Chapter 24: The Doctor Called It MS
“That’s weird,” I confided in Elgin (my husband) one April evening while in the shower. I inspected the tip of my index finger.
“What’s weird?” Elgin asked through a mouthful of toothpaste.
“My fingertip is tingling or asleep.” I was not too concerned until the weird sensation continued into the night, the next day, and then for days.
Looking back now, I can guess what caused the tingling. I had been playing volleyball for PE with the four secondary kids that afternoon. Scoring a point, a large student and I went to slap a high-five in celebration. He knocked me to the ground with a sucker punch to my hand. Holding my throbbing hand while seated on the floor, I scolded the high schooler. “What were you thinking?”
Feet shuffling and head down, the student confessed. “I just wondered what would happen if I did it. I’m sorry.”
“I should see a doctor in Anchorage,” I told Elgin a few days later. A trip to Anchorage meant a forty-five-minute bush flight to Cold Bay and a two-and-a-half-hour flight on the Reeve Aleutian Airways jet. Then I had to rent a car and find my way around Anchorage, a city I didn’t know yet, while searching for a hotel in a presumably safe area. The trip was not cheap either.
“I cannot teach the entire school by myself all day, and we have no one to substitute,” Elgin replied as the lead teacher of our two-teacher school. Sick time was not an option. We crawled in sick rather than leave the entire student body to the other. “A doctor may see you over Easter break,” he offered.
Chiropractor Dr. Dale Springhill made appointments for me on Thursday, Friday, Saturday, and early Sunday morning over the Easter weekend before my flight home. I required no classroom substitute by seeking help over the holiday weekend. No medical doctors planned on seeing patients unless I showed up in the emergency room, and urgent care clinics did not exist on every street corner yet.

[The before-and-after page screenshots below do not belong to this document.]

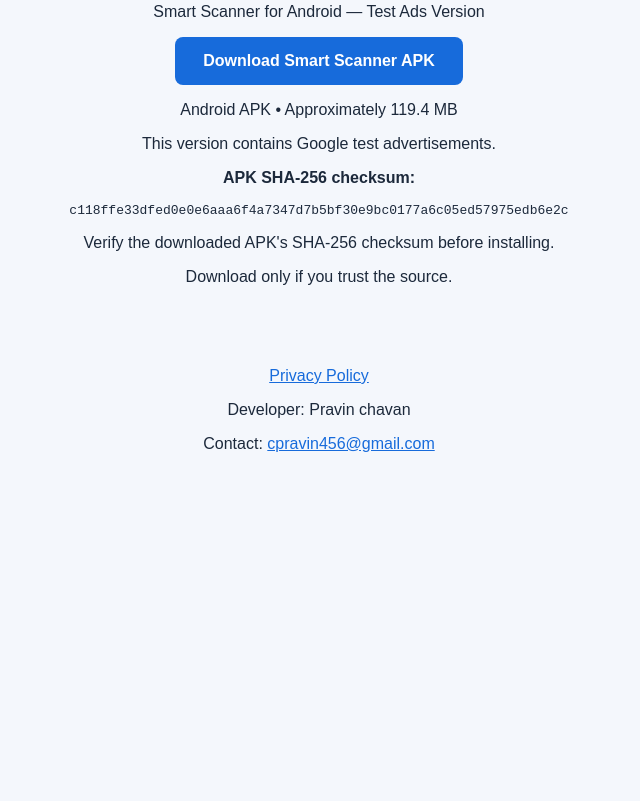
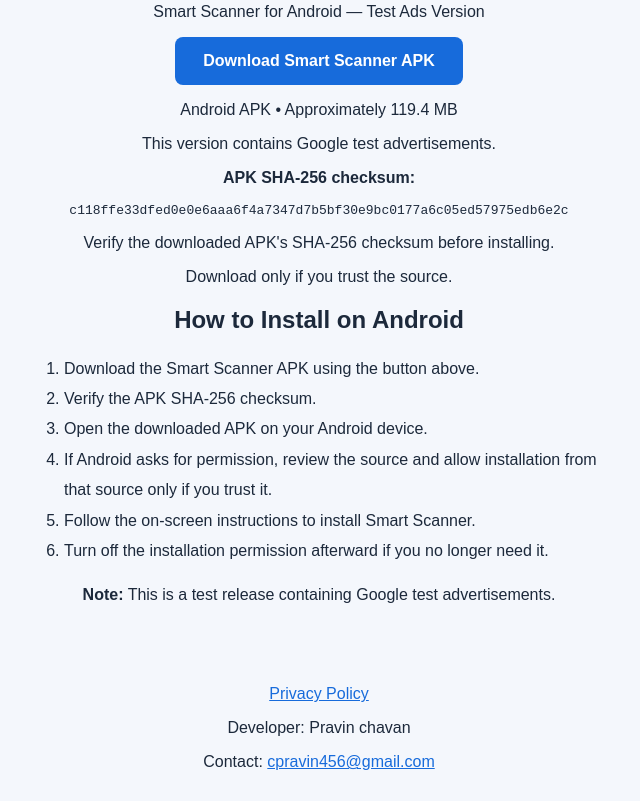
Before and after one commit to cpravin456-sketch/-smart-scanner-website, a plain HTML site: page index.html in a window 1280 px wide. Shown: the part 565-1366 px from the top of the page, without its empty margins (321-961 px from the left). Before the commit the page ends 1064 px from the top, so only its background shows below. Drawn offline with Linux system fonts and the light colour scheme.

Commit message:
Update index.html

```diff
--- a/index.html
+++ b/index.html
@@ -89,6 +89,18 @@ c118ffe33dfed0e0e6aaa6f4a7347d7b5bf30e9bc0177a6c05ed57975edb6e2c
 
 <p>Download only if you trust the source.</p>
 
+<h2>How to Install on Android</h2>
+<ol style="text-align:left; max-width:550px; margin:20px auto; line-height:1.9;">
+  <li>Download the Smart Scanner APK using the button above.</li>
+  <li>Verify the APK SHA-256 checksum.</li>
+  <li>Open the downloaded APK on your Android device.</li>
+  <li>If Android asks for permission, review the source and allow installation from that source only if you trust it.</li>
+  <li>Follow the on-screen instructions to install Smart Scanner.</li>
+  <li>Turn off the installation permission afterward if you no longer need it.</li>
+</ol>
+<p><strong>Note:</strong> This is a test release containing Google test advertisements.</p>
+
+
   </main>
 
   <footer>
```
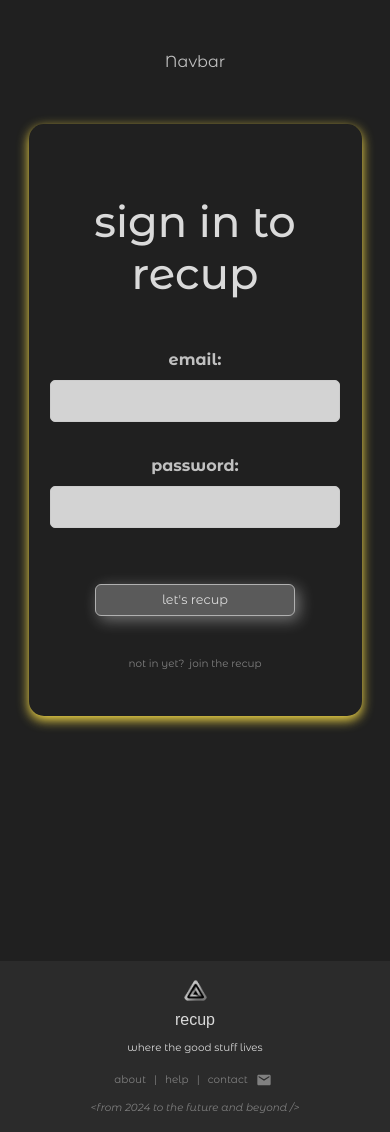
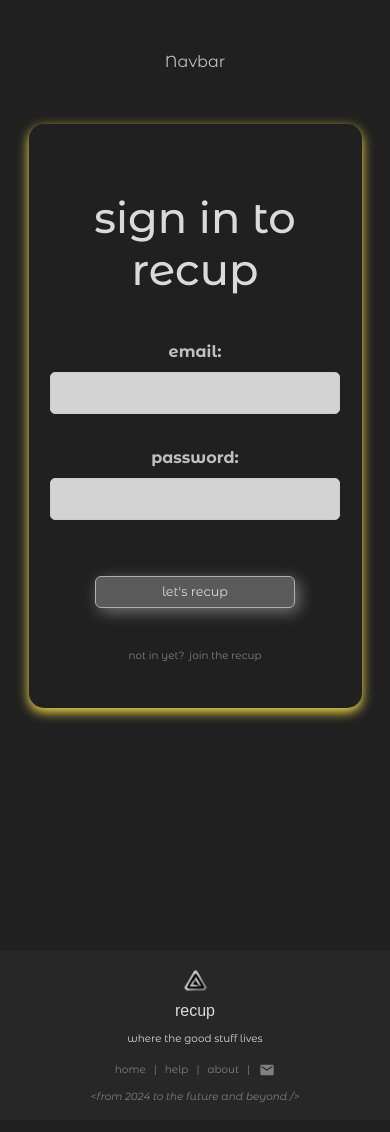
Before and after one commit to clasei/recup-client, a React (Vite) app: page /login in a window 390 px wide. Built offline with nearby package versions, Linux system fonts and the light colour scheme; no server answers; a web font is replaced by a local one.

Commit message:
footer updated

```diff
--- a/src/assets/styles/AllGeneral.css
+++ b/src/assets/styles/AllGeneral.css
@@ -109,7 +109,7 @@ img {
 
 /* LINKS ------------------ */
 
-.link-hover {
+.link-hover, .NavLink {
   cursor: pointer;
   border-bottom: 1px solid rgba(254, 254, 254, 0.373);
   text-decoration: none;
@@ -289,7 +289,14 @@ textarea:focus {
 
   h1 {
     font-size: 1.5rem;
-    padding: 0.5rem;
+  }
+
+  h2 {
+    font-size: 1.8rem;
+  }
+
+  h1, h2, h3, h4 {
+    padding: 0.25rem;
   }
 
 }
--- a/src/assets/styles/NavbarFooter.css
+++ b/src/assets/styles/NavbarFooter.css
@@ -1,5 +1,6 @@
 .footer {
-  background-color: #2B2B2B;
+  /* background-color: #2B2B2B; */
+  background-color: #272727;
   color: #dadada;
   display: flex;
   justify-content: center;
@@ -29,6 +30,11 @@
   margin: 0.25rem;
 }
 
+.footer-recup a:hover, .footer-recup a:active {
+  transform: scale(1.1) !important;
+  /* color: #4CB1F9 !important; */
+}
+
 .footer-text {
   font-size: 0.65rem;
   margin-top: 0.25rem;
@@ -42,13 +48,24 @@
   margin-bottom: 0.25rem;
 }
 
-.footer-links a {
-  color: grey !important;
+.footer-links a, .footer-recup a {
+  /* color: grey !important; */
   text-decoration: none;
+  display: inline-block;
+
   transition: transform 0.3s ease-in-out;
 }
 
-.footer-links a:hover, .footer-links a:active{
+
+.footer-links a {
+  color: grey !important;
+}
+
+.footer-recup a, .footer-text {
+  color: #dadada !important;
+}
+
+.footer-links a:hover, .footer-links a:active {
   transform: scale(1.05);
   color: #4CB1F9 !important;
 }
@@ -60,8 +77,8 @@
 .footer-svg {
   width: 24px !important;
   height: 16px;
-  margin: 0.25rem;
-  margin-right: 0 !important;
+  margin: 0.2rem;
+  margin-left: 5px !important;
   /* transition: transform 0.3s ease-in-out; */
 }
 
--- a/src/components/Footer.jsx
+++ b/src/components/Footer.jsx
@@ -11,7 +11,9 @@ function Footer() {
       <NavLink to="/" className="footer-logo">
         <img src={recupMiniT} alt="Recup logo" className="footer-logo-img" />
       </NavLink>
-      <span className="footer-recup mt-2">recup</span>
+      <span className="footer-recup mt-2">
+        <NavLink className="mx-2" to="/">recup</NavLink>
+      </span>
       <span className="footer-text">where the good stuff lives</span>
 
       {/* <span className="footer-contact align-items-center">
@@ -23,13 +25,16 @@ function Footer() {
       </span> */}
 
     <span className="footer-links d-flex align-items-center">
-      <NavLink className="mx-2" to="/about">about</NavLink>
+      <NavLink className="mx-2" to="/">home</NavLink>
       |
       <NavLink className="mx-2" to="/help">help</NavLink>
       |
+      <NavLink className="mx-2" to="/about">about</NavLink>
+      |
+
       <div className="contact-pack">
-        <a href="mailto:recup@dobeesdream.com" className="mx-2 d-flex align-items-center">
-          contact
+        <a href="mailto:recup@dobeesdream.com" className="d-flex align-items-center">
+          {/* contact */}
           <svg className="footer-svg mx-1" xmlns="http://www.w3.org/2000/svg" viewBox="0 0 24 24" width="16" height="16" fill="grey">
             <path d="M20 4H4C2.89 4 2.01 4.89 2.01 6L2 18c0 1.11.89 2 2 2h16c1.11 0 2-.89 2-2V6c0-1.11-.89-2-2-2zm0 4l-8 5-8-5V6l8 5 8-5v2z"/>
           </svg>
--- a/src/pages/user/DashboardPage.jsx
+++ b/src/pages/user/DashboardPage.jsx
@@ -29,21 +29,26 @@ function DashboardPage() {
   return (
     <div className="dashboard-container" style={{ width: '100%', padding: '0.5rem' }}>
       <h1>you are finally here, {username}</h1>
-      <img src={PacoIsSleeping} alt="Paco" className="paco-image" />
+      <img src={PacoIsSleeping} alt="Paco" className="paco-image img-fluid" />
 
       {isLoggedIn ? (
         <>
           <h2>life is rara, <br />enjoy your saved recups <br />and Paco sleeping</h2>
 
           {savedRecups.length > 0 ? (
-            <div className="row justify-content-center">
+            <div className="row justify-content-center mt-4" style={{ maxWidth: '1200px', margin: '0 auto' }}>
               {savedRecups
                 .sort((a, b) => new Date(b.createdAt) - new Date(a.createdAt))
                 .map((recommendation) => (
-                  <div key={recommendation._id} className="col-md-6 col-12 d-flex justify-content-center mb-4">
+
+                  <div key={recommendation._id}
+                    // className="col-md-6 col-12 d-flex justify-content-center mb-4"
+                    className="col-12 col-sm-6 col-md-4 col-lg-3 d-flex justify-content-center mb-4"
+                    style={{ maxWidth: '600px', minWidth: '300px' }}
+                  >
                     <RecupCard
                       recommendation={recommendation}
-                      style={{ width: '100%' }}
+                      style={{ width: '100%', minWidth: '300px' }}
                     />
                   </div>
                 ))}
```
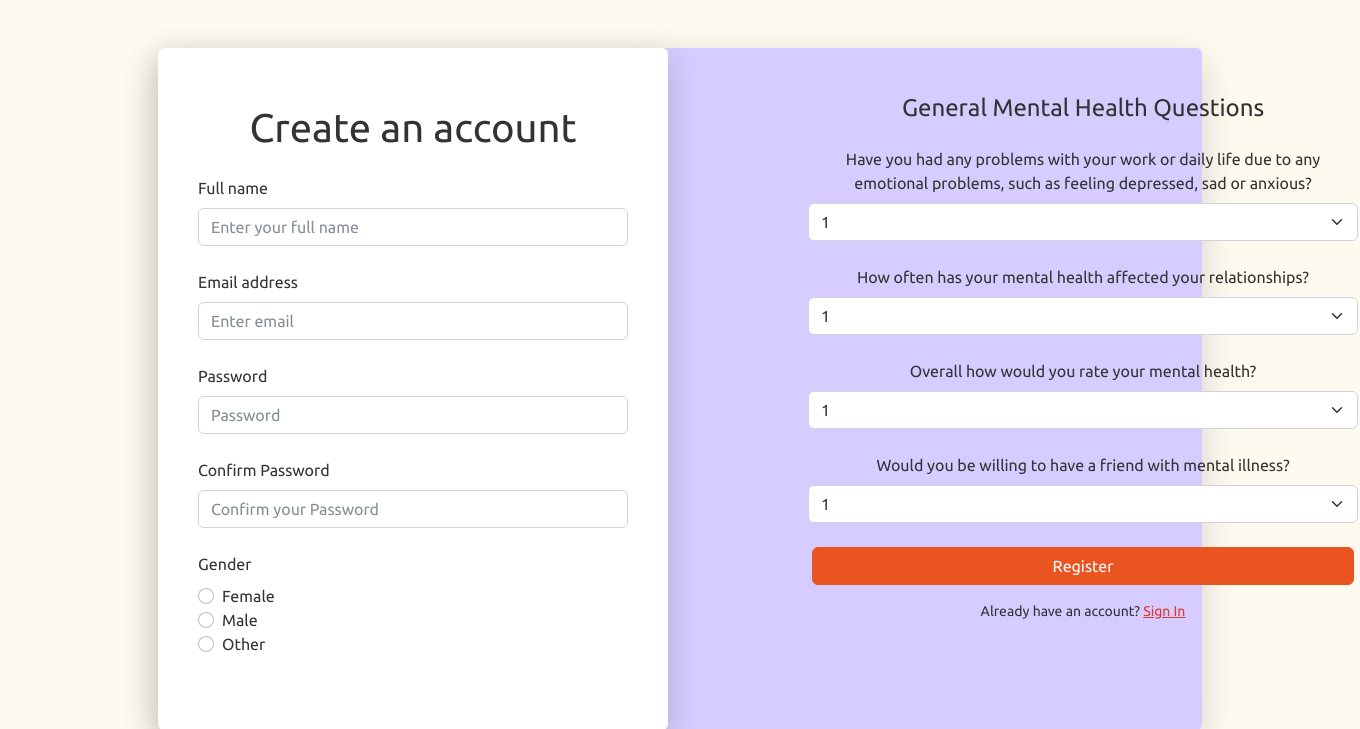
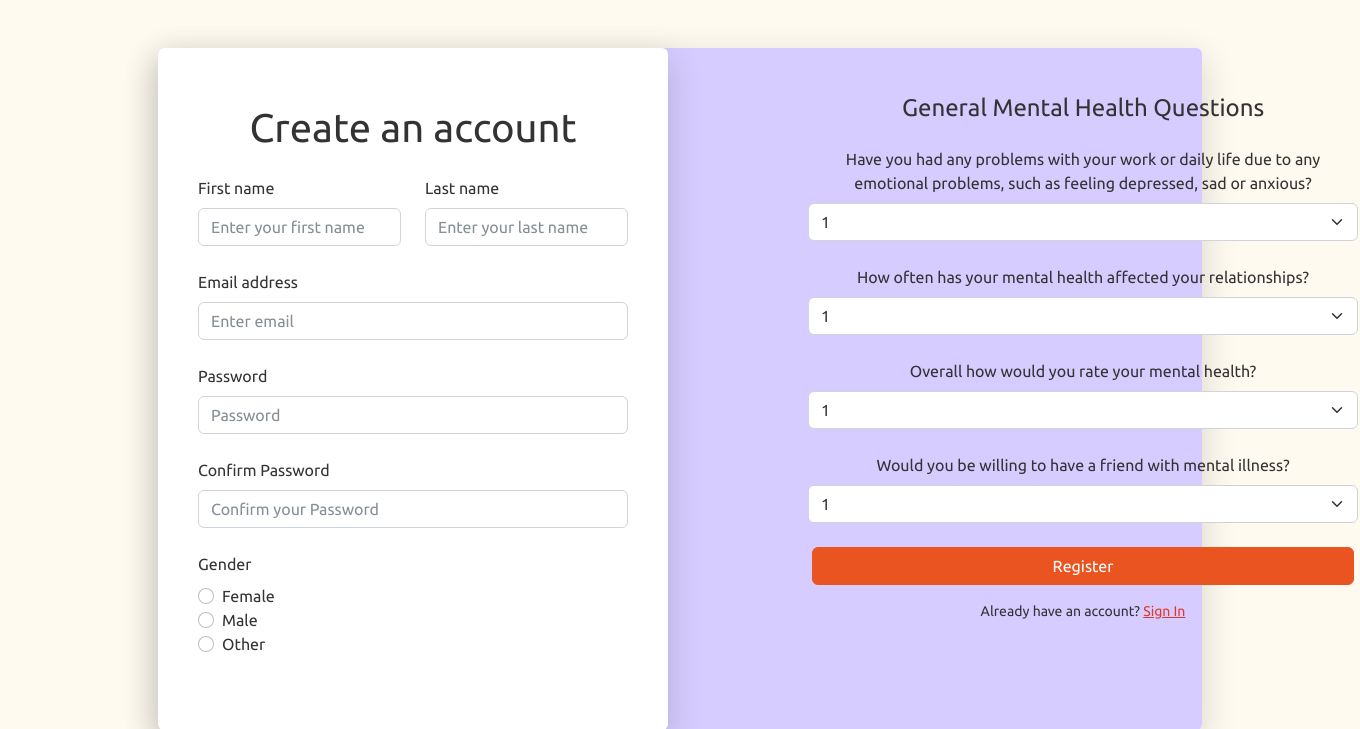
Before and after one commit to notrealchauloan/Sem32021_BITS_Group1, a PHP site: page /signup.php in a window 1360 px wide. Shown: the top 729 px of the page. Run offline with PHP 8.4, Linux system fonts and the light colour scheme; some libraries are stand-ins or nearby versions.

Commit message:
Update sign up page

```diff
--- a/classes/signup.class.php
+++ b/classes/signup.class.php
@@ -10,15 +10,16 @@ class Signup
         {
             if(empty($value))
             {
-                $this->error = $this->error . $key . " is empty! <br>";
-
+                if(!isset($_POST['gender'])){
+                    $this->error = $this->error . $key . " is empty! <br>";
+                }
             }
 
-            if($key == "fullname")
+            if($key == "firstname" || $key == "lastname")
             {
-                if(is_numeric($value))
+                if(is_numeric($value) || strstr($value, " "))
                 {
-                    $this->error .= "Your name cannot be numbers <br>";
+                    $this->error .= "Your name cannot be numbers or contains empty space <br>";
                 }
             }
 
@@ -26,7 +27,7 @@ class Signup
             {
                 if(!preg_match("/([\w\-]+\@[\w\-]+\.[\w\-]+)/", $value))
                 {
-                    $this->error .= "Please enter a valid email address";
+                    $this->error .= "Invalid email address <br>";
                 }
             }
         }
@@ -44,16 +45,17 @@ class Signup
 
     public function create_user($data)
     {
-        $fullname = $data['fullname'];
+        $firstname = ucfirst($data['firstname']);
+        $lastname = ucfirst($data['lastname']);
         $email = $data['email'];
-        $password = $data['password1'];
+        $password = $data['password2'];
         $gender = $data['gender'];
 
         // create by PHP
-        $userid = strtolower($fullname) . "." . $this->create_userid();
-        $url_address = $this->create_userid();
+        $userid = $this->create_userid();
+        $url_address = strtolower($firstname) . "." . strtolower($lastname) . "." . $userid;
 
-        $query = "INSERT INTO users(userid,fullname,email,password,gender,url_address) VALUES('$userid','$fullname','$email','$password','$gender','$url_address')";
+        $query = "INSERT INTO users(userid,firstname,lastname,email,password,gender,url_address) VALUES('$userid','$firstname','$lastname','$email','$password','$gender','$url_address')";
 
         echo $query;
 
--- a/signup.php
+++ b/signup.php
@@ -2,7 +2,9 @@
     include("classes/connect.php");
     include("classes/signup.class.php");
 
-    $fullname = "";
+    // define variables and set to empty values
+    $firstname = "";
+    $lastname = "";
     $email = "";
     $password = "";
     $gender = "";
@@ -18,50 +20,21 @@
             echo "The following errors occured <br>";
             echo $result;
             echo "</div>";
-        }
-        $fullname = $_POST['fullname'];
-        $email = $_POST['email'];
-        $password = $_POST['password1'];
-        $gender = $_POST['gender'];
-    }
-?>
+            }
+            else
+            {
+                header("Location: index.html");
+                die;
+            }
+
+            $firstname = $_POST['firstname'];
+            $lastname = $_POST['lastname'];
+            $email = $_POST['email'];
+            $password = $_POST['password1'];
+            }
+        ?>
 <!DOCTYPE html>
 <html lang="en">
-<style>
-
-.form{
-	background-color: rgb(158, 32, 32);
-        width: 400px;
-        height: 400px;
-        margin: 3em auto;
-        border-radius: 1.5em;
-        box-shadow: 0px 11px 35px 2px rgba(0, 0, 0, 0.14)
-}
-.card1{
-    position: relative;
-    top: 250px;
-    left: 135px;
-    width: 340px;
-
-
-}
-.card{
-    box-shadow: 0px 11px 35px 2px rgba(0, 0, 0, 0.14)
-}
-.welcome{
-    color: white;
-    position: relative;
-    top: 230px;
-}
-.right{
-    position: absolute;
-    margin-left: 610px;
-    top:38px;
-    width: 550px;
-}
-
-
-</style>
 <head>
 	<meta charset="UTF-8">
 	<title>User Login</title>
@@ -69,6 +42,7 @@
     <link rel="stylesheet" href="https://cdn.jsdelivr.net/npm/bootswatch@5.1.3/dist/united/bootstrap.min.css">
     <link rel="stylesheet" href="https://cdn.jsdelivr.net/npm/bootstrap-icons@1.7.0/font/bootstrap-icons.css">
     <link rel="stylesheet" href="https://cdnjs.cloudflare.com/ajax/libs/font-awesome/4.7.0/css/font-awesome.min.css">
+    <link rel="stylesheet" href="userstylesheet.css">
 </head>
 
 <body style="background-color:FloralWhite" >
@@ -85,12 +59,19 @@
                         <form method="post" action="signup.php">
 
                               <div class="form-group">
-                                <label for="exampleInputEmail1" class="form-label mt-4">Full name</label>
-                                <input value='<?php echo $fullname; ?>' name="fullname" type="text" class="form-control" id="exampleInputEmail1" aria-describedby="emailHelp" placeholder="Enter your full name">
+                                  <div class="row">
+                                      <div class="col-6">
+                                            <label for="firstname" class="form-label mt-4">First name</label>
+                                            <input value='<?php echo $firstname; ?>' name="firstname" type="text" class="form-control" id="exampleInputEmail1" placeholder="Enter your first name">
+                                      </div>
+                                      <div class="col-6">
+                                            <label for="lastname" class="form-label mt-4">Last name</label>
+                                            <input value='<?php echo $lastname; ?>' name="lastname" type="text" class="form-control" id="exampleInputEmail1" placeholder="Enter your last name">
+                                      </div>
+                                  </div>
 
                                 <label for="exampleInputEmail1" class="form-label mt-4">Email address</label>
                                 <input value='<?php echo $email; ?>' name="email" type="email" class="form-control" id="exampleInputEmail1" aria-describedby="emailHelp" placeholder="Enter email">
-
 
                                 <label for="exampleInputPassword1" class="form-label mt-4">Password</label>
                                 <input name="password1" type="password" class="form-control" id="exampleInputPassword1" placeholder="Password">
@@ -103,17 +84,17 @@
 
                             <div class="form-check">
                                 <label class="form-check-label">
-                                    <input name="gender" value="1" <?php echo $gender == 1? "checked" : ""; ?> type="radio" class="form-check-input" id="optionsRadios1">
+                                    <input name="gender" value="F" <?php echo $gender == 1? "checked" : ""; ?> type="radio" class="form-check-input" id="optionsRadios1">
                                     Female
-                                </label>  <br>
+                                </label> <br>
 
                                 <label class="form-check-label">
-                                    <input name="gender" value="2" <?php echo $gender == 2? "checked" : ""; ?> type="radio" class="form-check-input" id="optionsRadios2">
+                                    <input name="gender" value="M" <?php echo $gender == 2? "checked" : ""; ?> type="radio" class="form-check-input" id="optionsRadios2">
                                     Male
-                                </label>  <br>
+                                </label> <br>
 
                                 <label class="form-check-label">
-                                    <input name="gender" value="3" <?php echo $gender == 3? "checked" : ""; ?> type="radio" class="form-check-input" id="optionsRadios3">
+                                    <input name="gender" value="O" <?php echo $gender == 3? "checked" : ""; ?> type="radio" class="form-check-input" id="optionsRadios3">
                                     Other
                                 </label>  <br>
                             </div>
```
Also changed, not shown: userstylesheet.css (added, +31 -0 lines).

Dr. Springhill was excellent. The adjustments failed to fix the tingling, though. He suspected multiple sclerosis or a pinched nerve and gave me the card of a neurologist in Seattle. It was the second time a doctor had suspected MS.
When I was fifteen years old, a language comprehension problem sent me in for an evaluation. Thirteen years had passed. MS symptoms waxed and waned, though no one ever mentioned multiple sclerosis again until now. What was MS anyway? With few resources and no medical websites available during the early days of the internet, I would have to wait until summer to figure this out.
Another symptom developed when I returned home. My arm began burning. I leaned against the cold classroom window to attain the only relief possible. My second bout of pneumonia forced me to sleep on the couch while struggling to breathe, which may have caused a pinched nerve, so I swept the possibility of MS under the rug. I was wrong.
In July, the neurologist identified one lesion in my brain with an MRI. “It may be multiple sclerosis, a degenerative disease. Schedule another appointment if you have more symptoms. I recommend not reading about the disease; it can cause you to believe you have symptoms you don’t.”
A diagnosis of multiple sclerosis was scary enough without considering the implications it might have on my career. A non-tenured teacher with skyrocketing medical bills and the need for sick days could cause an uncommitted school district to search for a better deal. For this reason, I kept the potential illness under wraps. Rather than using sick days, I pulled myself out of bed for years with the pep talk. get up. Tomorrow could be worse!
In the not-so-distant future, recurring symptoms caused me to act peculiar for those who didn’t know what was wrong with me. I struggled with confusion, vertigo, vision issues, balance problems, tingling, pain, cognitive deficits, and fatigue. I didn’t always grasp language, which meant reading aloud or speaking with my students was difficult. Strange combinations of words came out of my mouth and in email, forcing my secret out into the open. When the time came to inform our employer, it caused me grave concern for my job security. Fortunately, our highly sought-after technology skills counterbalanced my illness.
But in 1996, all I knew was the doctor had called it MS.
This is an excerpt from my Alaska memoir, “The Call of the Last Frontier: The True Story of a Woman’s Twenty-Year Alaska Adventure.” To learn more about my Alaska Adventure, MS journey and to see the photo gallery from the book, check out my author webpage at: www.MelissaCook.us
Melissa L. Cook, author of "The Call of the Last Frontier," lived an adventurous life teaching and raising her family in remote Alaska for twenty years. Diagnosed with MS in 1996, she learned to manage her illness remotely and eventually went on medical disability in 2011. Today, she resides near Yellowstone National Park in a small Wyoming farming community where she spends her free time exploring the back roads.